Goal of the exercise – Copy each line of the data beneath in which the word "shown" appears.

___ Records supplied ___

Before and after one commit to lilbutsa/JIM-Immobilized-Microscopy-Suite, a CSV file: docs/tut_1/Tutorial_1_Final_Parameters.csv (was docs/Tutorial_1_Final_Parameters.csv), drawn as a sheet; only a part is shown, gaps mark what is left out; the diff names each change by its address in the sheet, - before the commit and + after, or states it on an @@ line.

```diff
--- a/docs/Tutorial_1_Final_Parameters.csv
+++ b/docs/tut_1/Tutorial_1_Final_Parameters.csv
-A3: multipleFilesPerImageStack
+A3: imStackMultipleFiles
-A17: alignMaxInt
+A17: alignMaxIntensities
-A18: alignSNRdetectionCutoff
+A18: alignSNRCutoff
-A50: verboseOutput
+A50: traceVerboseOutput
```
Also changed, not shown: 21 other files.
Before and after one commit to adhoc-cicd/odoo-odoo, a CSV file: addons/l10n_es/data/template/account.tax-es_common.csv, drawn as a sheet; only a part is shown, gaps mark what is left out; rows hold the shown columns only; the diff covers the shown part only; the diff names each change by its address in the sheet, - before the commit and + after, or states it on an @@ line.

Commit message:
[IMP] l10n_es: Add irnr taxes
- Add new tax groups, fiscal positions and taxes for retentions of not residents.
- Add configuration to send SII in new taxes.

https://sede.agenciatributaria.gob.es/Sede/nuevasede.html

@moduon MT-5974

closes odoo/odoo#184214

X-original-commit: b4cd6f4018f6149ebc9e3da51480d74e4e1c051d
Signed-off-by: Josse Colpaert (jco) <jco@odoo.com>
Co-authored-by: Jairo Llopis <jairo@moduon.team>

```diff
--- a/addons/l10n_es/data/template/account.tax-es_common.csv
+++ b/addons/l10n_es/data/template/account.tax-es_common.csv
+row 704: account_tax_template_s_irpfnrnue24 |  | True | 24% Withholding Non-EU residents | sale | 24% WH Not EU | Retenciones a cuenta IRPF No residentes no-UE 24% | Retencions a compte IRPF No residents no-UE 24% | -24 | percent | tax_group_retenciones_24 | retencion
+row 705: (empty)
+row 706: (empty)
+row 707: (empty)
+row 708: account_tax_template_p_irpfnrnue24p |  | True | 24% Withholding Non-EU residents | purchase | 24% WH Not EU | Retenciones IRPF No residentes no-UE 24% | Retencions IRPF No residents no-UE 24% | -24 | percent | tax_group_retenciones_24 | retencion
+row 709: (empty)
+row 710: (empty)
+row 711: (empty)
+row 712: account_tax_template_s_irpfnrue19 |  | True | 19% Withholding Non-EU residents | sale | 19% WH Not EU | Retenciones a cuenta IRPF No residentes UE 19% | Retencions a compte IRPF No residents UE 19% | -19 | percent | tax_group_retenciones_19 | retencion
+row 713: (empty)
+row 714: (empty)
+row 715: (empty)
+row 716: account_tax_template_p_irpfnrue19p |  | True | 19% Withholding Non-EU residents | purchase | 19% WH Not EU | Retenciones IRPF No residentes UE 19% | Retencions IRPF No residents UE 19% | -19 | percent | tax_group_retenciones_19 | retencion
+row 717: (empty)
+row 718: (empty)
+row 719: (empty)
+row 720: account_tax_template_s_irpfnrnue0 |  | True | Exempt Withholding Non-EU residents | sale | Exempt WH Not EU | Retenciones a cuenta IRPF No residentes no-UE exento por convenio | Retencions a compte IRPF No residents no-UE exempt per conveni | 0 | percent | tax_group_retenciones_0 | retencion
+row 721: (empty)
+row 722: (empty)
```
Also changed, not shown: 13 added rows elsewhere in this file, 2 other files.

___

Reply to the exercise –
Before and after one commit to lilbutsa/JIM-Immobilized-Microscopy-Suite, a CSV file: docs/tut_1/Tutorial_1_Final_Parameters.csv (was docs/Tutorial_1_Final_Parameters.csv), drawn as a sheet; only a part is shown, gaps mark what is left out; the diff names each change by its address in the sheet, - before the commit and + after, or states it on an @@ line.
Also changed, not shown: 21 other files.
Before and after one commit to adhoc-cicd/odoo-odoo, a CSV file: addons/l10n_es/data/template/account.tax-es_common.csv, drawn as a sheet; only a part is shown, gaps mark what is left out; rows hold the shown columns only; the diff covers the shown part only; the diff names each change by its address in the sheet, - before the commit and + after, or states it on an @@ line.
Also changed, not shown: 13 added rows elsewhere in this file, 2 other files.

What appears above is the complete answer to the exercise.